Fully assembled core complexes, corresponding to cis-SNARE complexes formed after complete synaptic vesicle fusion, are extremely energetically favorable and exhibit extraordinary stability. Specifically, the core complex resists denaturation by SDS and exhibits great heat tolerance with a melting temperature of greater than 90 °C. In monomeric or partially assembled states, the 3 neuronal SNAREs are substrates of clostridial neurotoxins. Cleavage of SYB by tetanus toxin and botulinum toxin types B, D, F and G, SNAP-25 by botulinum toxins A, C and E or SYX by botulinum toxin C produces rapid inhibition of neurotransmission. However, full assembly of core complexes results in resistance to prototypical cleavage by these toxins, because cleavage sites are buried within the intertwined bundle of helices.

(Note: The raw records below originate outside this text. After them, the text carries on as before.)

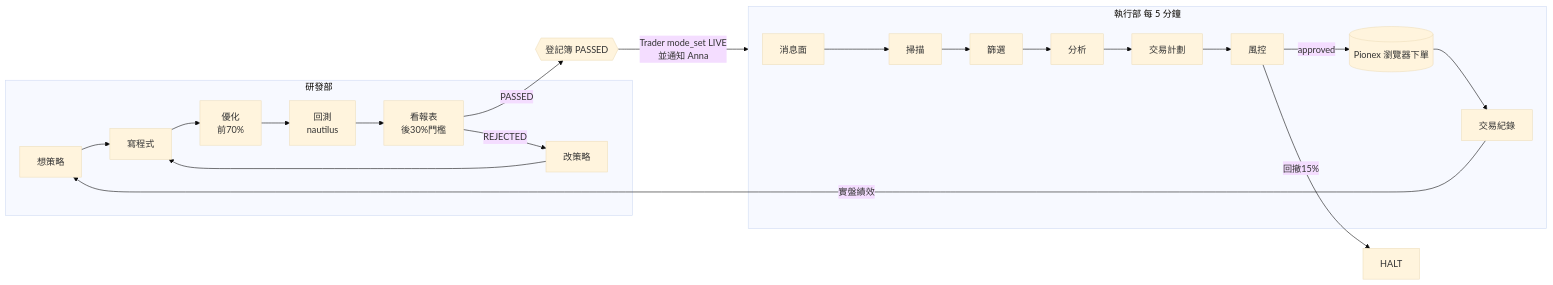
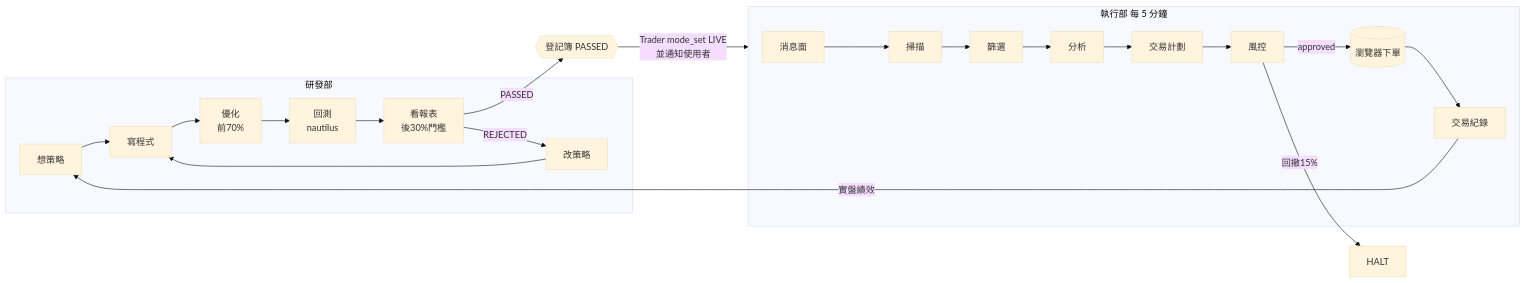
Before and after one commit to lchouprivate501-netizen/Trader-Bot_Crypto: the diagram in README.md, drawn with Mermaid (base theme). The commit also changed other lines of this file and 3 other files, not shown here.

````diff
--- a/README.md
+++ b/README.md
@@ -39,15 +42,15 @@
 ```mermaid
 flowchart LR
   subgraph RND[研發部]
     A[想策略] --> B[寫程式] --> D[優化<br/>前70%] --> C[回測<br/>nautilus] --> E[看報表<br/>後30%門檻]
     E -->|REJECTED| F[改策略] --> B
   end
   E -->|PASSED| G{{登記簿 PASSED}}
-  G -->|Trader mode_set LIVE<br/>並通知 Anna| X
+  G -->|Trader mode_set LIVE<br/>並通知使用者| X
   subgraph X[執行部 每 5 分鐘]
-    N[消息面] --> S[掃描] --> L[篩選] --> AN[分析] --> P[交易計劃] --> R[風控] -->|approved| O[(Pionex 瀏覽器下單)]
+    N[消息面] --> S[掃描] --> L[篩選] --> AN[分析] --> P[交易計劃] --> R[風控] -->|approved| O[(瀏覽器下單)]
     O --> J[交易紀錄]
   end
   J -->|實盤績效| A
   R -->|回撤15%| H[HALT]
 ```
````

The above biochemical, structural and functional data support the following model of SNARE-mediated synaptic vesicle membrane fusion. Membrane fusion is initiated via assembly of the SNARE core complex. The SYX H3 domain is liberated from association with the Habc domain and binds to SNAP-25 to form a binary receptor complex to which SYB is added. During priming, the ternary SNARE complex is partially assembled via association of the N-termini of SNARE motifs, and undergoes rapid zippering towards the C-termini upon Ca2+ triggering. Helical extension proceeds beyond the core complex into the linker regions between SNARE motifs and transmembrane domains, which brings the vesicle and plasma membrane into contact and disrupts the lipid bilayer structure to initiate membrane merger. The repulsion force between the phospholipids is likely overcome by the free energy released during formation of this extremely stable coiled bundle. After membrane fusion, resultant cis-SNARE complexes are disassembled to release free SNAREs to participate in future rounds of vesicle priming and fusion. Disassembly of this stable protein complex requires the ATPase NSF (N–ethylmaleimide sensitive factor) and its cofactor SNAP (soluble NSF attachment protein).